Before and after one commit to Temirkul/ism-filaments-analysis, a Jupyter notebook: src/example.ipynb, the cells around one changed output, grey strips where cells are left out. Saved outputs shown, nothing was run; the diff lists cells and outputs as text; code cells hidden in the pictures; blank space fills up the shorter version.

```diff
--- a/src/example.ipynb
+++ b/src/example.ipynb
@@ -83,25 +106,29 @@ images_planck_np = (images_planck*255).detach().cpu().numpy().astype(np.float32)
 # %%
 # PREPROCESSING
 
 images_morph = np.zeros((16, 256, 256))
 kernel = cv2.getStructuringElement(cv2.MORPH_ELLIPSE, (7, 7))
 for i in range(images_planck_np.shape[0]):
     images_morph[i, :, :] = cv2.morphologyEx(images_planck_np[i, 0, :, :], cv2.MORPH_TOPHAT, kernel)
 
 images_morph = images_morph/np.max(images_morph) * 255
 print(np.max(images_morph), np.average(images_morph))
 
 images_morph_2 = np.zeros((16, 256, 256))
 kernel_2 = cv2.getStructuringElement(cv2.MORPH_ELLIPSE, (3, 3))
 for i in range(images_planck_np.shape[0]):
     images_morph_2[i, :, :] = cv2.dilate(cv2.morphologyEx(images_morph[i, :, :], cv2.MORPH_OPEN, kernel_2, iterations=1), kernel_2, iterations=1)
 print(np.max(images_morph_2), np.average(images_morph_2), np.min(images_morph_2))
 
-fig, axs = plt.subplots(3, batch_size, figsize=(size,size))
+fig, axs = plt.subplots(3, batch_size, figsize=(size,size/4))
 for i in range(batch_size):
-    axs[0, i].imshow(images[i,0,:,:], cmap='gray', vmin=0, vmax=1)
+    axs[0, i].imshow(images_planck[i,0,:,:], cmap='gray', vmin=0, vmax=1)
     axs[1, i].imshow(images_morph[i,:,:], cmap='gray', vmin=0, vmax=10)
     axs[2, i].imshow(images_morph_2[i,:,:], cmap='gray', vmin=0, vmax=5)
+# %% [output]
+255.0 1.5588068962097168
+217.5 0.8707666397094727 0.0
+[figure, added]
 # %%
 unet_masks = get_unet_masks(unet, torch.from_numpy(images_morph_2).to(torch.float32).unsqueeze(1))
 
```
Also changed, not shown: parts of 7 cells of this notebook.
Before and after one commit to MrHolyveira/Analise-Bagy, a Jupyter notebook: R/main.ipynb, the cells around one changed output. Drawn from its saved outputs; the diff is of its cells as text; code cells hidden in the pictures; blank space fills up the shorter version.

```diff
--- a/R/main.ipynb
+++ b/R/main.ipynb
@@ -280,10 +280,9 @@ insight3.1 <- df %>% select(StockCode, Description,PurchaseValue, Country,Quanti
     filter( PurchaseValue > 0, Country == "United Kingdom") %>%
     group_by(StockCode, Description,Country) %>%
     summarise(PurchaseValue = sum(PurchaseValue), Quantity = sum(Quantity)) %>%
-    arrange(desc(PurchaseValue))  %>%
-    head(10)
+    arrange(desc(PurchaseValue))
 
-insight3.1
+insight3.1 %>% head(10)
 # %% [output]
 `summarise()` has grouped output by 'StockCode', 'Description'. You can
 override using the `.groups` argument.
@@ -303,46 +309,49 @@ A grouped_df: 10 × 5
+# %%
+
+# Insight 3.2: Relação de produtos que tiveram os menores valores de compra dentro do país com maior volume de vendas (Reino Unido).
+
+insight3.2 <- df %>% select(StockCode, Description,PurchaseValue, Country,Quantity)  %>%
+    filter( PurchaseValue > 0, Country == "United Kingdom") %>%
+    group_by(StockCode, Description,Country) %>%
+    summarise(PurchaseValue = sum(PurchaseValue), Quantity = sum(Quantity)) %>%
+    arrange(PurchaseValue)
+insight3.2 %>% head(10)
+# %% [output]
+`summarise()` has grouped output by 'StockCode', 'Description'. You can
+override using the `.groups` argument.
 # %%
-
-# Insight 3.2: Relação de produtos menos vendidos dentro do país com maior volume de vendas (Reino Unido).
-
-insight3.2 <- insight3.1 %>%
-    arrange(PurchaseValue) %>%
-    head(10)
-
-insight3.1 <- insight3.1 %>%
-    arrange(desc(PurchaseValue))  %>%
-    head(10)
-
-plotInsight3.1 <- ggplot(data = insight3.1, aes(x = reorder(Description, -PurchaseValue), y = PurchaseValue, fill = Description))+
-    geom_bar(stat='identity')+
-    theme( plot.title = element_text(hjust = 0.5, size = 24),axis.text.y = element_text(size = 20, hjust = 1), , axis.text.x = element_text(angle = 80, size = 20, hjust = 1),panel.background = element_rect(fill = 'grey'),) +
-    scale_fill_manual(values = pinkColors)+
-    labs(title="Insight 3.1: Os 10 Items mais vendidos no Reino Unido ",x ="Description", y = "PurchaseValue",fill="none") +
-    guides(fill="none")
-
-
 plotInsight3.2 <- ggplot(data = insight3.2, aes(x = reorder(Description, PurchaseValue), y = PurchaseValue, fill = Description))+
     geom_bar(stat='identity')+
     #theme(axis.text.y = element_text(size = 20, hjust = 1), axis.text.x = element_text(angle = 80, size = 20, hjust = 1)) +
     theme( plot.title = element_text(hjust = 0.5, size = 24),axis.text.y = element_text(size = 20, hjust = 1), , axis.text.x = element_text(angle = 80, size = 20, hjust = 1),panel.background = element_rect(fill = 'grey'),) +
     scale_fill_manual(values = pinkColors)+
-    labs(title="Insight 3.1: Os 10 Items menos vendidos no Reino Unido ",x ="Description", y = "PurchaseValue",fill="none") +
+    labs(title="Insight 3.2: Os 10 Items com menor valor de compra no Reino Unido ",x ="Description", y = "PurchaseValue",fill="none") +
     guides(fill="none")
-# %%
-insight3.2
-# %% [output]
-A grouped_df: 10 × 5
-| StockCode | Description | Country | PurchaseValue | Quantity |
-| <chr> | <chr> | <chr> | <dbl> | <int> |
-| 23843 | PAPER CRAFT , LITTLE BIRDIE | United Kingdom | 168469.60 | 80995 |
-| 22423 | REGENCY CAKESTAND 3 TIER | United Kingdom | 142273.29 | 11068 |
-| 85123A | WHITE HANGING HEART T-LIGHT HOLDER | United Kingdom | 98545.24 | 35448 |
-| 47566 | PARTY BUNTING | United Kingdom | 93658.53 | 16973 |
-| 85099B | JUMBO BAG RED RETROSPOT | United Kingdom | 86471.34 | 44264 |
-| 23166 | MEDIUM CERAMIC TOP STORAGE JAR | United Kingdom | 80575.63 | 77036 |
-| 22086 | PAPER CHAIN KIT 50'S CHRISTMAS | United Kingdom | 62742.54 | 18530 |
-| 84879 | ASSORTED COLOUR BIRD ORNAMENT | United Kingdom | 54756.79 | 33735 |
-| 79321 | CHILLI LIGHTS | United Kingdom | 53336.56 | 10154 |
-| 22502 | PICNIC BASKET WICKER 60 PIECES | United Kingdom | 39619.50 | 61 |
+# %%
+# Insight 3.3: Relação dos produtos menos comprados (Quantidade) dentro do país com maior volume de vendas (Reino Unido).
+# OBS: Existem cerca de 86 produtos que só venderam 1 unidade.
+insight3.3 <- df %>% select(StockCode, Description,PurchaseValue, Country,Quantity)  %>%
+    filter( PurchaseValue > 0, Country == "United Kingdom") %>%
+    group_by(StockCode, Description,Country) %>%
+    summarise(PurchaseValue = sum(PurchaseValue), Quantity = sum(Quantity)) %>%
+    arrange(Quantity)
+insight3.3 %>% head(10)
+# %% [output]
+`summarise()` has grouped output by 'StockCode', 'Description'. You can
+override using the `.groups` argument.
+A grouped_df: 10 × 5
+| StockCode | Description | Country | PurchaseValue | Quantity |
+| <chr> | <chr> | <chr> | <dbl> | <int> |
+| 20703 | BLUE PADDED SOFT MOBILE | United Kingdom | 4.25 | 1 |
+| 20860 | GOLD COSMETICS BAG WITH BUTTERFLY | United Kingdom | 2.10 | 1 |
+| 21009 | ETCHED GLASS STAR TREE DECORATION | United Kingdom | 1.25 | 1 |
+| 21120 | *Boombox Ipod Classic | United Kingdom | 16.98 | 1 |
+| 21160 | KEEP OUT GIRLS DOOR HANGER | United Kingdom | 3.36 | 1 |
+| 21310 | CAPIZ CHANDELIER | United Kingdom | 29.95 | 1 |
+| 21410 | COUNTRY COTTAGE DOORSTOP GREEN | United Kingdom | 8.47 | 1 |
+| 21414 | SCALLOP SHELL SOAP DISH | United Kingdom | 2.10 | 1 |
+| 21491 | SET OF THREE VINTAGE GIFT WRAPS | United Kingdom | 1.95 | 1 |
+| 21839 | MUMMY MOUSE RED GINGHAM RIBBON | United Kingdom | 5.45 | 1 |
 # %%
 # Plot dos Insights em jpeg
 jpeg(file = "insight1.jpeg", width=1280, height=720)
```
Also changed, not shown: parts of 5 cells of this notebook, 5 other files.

-------------------------

### What needs to be done
What belongs in the answer is each line of the listing that contains the word "Quantity".

### Answer for this exercise
     summarise(PurchaseValue = sum(PurchaseValue), Quantity = sum(Quantity)) %>%
+insight3.2 <- df %>% select(StockCode, Description,PurchaseValue, Country,Quantity)  %>%
+    summarise(PurchaseValue = sum(PurchaseValue), Quantity = sum(Quantity)) %>%
-| StockCode | Description | Country | PurchaseValue | Quantity |
+insight3.3 <- df %>% select(StockCode, Description,PurchaseValue, Country,Quantity)  %>%
+    summarise(PurchaseValue = sum(PurchaseValue), Quantity = sum(Quantity)) %>%
+    arrange(Quantity)
+| StockCode | Description | Country | PurchaseValue | Quantity |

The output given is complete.